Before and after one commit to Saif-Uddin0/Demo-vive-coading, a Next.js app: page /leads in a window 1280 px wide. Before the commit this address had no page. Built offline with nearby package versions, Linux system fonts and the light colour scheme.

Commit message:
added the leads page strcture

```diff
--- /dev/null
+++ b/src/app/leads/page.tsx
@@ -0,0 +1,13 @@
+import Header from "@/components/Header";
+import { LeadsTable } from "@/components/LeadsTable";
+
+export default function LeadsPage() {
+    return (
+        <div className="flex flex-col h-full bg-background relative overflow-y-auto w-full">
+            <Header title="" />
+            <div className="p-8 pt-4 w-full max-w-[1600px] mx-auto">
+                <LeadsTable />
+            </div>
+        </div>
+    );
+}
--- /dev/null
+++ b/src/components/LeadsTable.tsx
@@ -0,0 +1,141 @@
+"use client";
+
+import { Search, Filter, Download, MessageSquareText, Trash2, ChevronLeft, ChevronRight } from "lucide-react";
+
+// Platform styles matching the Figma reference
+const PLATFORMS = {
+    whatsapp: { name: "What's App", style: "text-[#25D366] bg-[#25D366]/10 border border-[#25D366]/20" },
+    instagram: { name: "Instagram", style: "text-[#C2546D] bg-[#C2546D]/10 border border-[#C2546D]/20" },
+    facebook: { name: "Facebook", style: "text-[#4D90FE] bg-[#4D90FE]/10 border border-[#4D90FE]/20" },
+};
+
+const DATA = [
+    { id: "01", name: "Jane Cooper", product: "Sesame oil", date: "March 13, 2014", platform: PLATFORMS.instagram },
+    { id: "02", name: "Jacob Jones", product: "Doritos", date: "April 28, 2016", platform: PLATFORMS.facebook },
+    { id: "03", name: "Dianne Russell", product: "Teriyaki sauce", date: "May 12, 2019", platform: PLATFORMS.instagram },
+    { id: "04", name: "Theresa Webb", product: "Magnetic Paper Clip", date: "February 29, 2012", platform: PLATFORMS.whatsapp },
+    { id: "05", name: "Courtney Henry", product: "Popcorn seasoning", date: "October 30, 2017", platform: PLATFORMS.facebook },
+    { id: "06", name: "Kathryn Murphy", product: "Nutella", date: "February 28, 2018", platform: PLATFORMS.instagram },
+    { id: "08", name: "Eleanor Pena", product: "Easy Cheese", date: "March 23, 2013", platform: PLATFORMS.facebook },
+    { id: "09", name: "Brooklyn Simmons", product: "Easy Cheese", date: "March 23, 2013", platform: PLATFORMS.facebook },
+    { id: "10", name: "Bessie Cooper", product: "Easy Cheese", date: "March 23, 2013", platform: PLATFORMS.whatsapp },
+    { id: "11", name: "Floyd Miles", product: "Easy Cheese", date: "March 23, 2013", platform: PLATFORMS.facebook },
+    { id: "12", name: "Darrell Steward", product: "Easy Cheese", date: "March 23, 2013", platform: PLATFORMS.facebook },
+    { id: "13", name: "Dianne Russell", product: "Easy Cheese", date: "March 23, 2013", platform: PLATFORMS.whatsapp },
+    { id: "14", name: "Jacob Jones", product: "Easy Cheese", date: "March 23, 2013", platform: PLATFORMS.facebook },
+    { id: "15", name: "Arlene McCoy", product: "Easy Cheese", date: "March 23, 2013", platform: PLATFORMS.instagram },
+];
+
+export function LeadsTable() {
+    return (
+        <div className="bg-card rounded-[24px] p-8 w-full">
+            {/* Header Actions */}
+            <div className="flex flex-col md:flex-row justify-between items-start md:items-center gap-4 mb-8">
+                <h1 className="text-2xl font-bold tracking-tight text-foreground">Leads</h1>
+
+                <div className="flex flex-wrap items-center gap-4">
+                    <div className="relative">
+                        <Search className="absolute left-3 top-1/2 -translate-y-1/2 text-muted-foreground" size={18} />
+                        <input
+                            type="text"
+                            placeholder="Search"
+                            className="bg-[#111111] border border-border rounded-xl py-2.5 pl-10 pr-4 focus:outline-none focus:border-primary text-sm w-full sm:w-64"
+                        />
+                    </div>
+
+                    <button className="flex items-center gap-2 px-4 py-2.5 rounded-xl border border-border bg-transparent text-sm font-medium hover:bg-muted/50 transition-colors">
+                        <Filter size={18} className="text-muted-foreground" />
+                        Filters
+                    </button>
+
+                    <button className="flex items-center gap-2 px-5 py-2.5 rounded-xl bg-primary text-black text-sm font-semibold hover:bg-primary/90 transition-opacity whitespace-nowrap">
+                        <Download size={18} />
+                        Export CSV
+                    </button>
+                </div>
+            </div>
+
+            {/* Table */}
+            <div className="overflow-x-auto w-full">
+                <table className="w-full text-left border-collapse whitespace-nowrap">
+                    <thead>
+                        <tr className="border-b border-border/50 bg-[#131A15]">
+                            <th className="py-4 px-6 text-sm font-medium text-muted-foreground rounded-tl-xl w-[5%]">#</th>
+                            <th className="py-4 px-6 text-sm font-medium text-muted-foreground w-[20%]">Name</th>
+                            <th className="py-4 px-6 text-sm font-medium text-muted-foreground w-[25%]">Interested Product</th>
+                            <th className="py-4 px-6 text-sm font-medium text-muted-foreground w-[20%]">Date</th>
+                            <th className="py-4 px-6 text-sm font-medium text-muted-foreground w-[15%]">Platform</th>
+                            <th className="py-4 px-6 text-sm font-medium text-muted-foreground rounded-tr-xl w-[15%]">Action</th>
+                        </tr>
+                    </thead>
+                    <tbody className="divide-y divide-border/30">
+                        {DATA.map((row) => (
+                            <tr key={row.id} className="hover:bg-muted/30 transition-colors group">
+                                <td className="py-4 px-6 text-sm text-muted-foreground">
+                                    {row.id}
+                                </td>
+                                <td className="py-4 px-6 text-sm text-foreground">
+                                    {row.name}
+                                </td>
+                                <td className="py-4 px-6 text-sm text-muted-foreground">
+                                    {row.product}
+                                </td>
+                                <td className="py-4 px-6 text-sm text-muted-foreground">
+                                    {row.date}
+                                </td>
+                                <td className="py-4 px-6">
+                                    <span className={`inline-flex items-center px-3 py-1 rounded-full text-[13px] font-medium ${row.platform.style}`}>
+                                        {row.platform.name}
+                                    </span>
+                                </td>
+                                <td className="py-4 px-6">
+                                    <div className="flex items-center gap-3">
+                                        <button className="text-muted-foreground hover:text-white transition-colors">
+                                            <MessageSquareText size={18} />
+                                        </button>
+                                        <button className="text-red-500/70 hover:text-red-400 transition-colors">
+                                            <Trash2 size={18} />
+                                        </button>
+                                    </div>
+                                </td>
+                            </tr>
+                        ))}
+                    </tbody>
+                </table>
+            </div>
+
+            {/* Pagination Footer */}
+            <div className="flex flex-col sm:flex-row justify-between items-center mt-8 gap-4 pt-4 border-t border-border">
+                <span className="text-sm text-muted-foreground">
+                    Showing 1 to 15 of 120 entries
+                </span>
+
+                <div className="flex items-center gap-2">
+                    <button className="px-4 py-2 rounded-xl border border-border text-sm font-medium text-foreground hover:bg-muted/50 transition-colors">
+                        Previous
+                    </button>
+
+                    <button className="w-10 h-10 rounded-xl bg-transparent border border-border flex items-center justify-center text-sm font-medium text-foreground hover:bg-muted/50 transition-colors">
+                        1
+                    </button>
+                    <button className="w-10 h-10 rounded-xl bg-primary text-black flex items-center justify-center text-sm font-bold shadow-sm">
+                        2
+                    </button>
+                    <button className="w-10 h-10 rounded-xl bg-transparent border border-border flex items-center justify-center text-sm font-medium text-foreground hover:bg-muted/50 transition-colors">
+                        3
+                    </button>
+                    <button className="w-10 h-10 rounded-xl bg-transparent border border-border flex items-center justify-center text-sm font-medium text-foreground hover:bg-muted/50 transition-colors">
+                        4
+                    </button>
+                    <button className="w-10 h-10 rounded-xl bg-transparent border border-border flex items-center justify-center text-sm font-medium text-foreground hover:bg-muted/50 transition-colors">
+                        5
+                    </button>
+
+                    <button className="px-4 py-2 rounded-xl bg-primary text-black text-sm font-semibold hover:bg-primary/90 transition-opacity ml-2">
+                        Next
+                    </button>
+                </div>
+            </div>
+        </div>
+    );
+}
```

•••••

If a line in the material above holds "full", copy it.

+        <div className="flex flex-col h-full bg-background relative overflow-y-auto w-full">
+            <div className="p-8 pt-4 w-full max-w-[1600px] mx-auto">
+        <div className="bg-card rounded-[24px] p-8 w-full">
+                            className="bg-[#111111] border border-border rounded-xl py-2.5 pl-10 pr-4 focus:outline-none focus:border-primary text-sm w-full sm:w-64"
+            <div className="overflow-x-auto w-full">
+                <table className="w-full text-left border-collapse whitespace-nowrap">
+                                    <span className={`inline-flex items-center px-3 py-1 rounded-full text-[13px] font-medium ${row.platform.style}`}>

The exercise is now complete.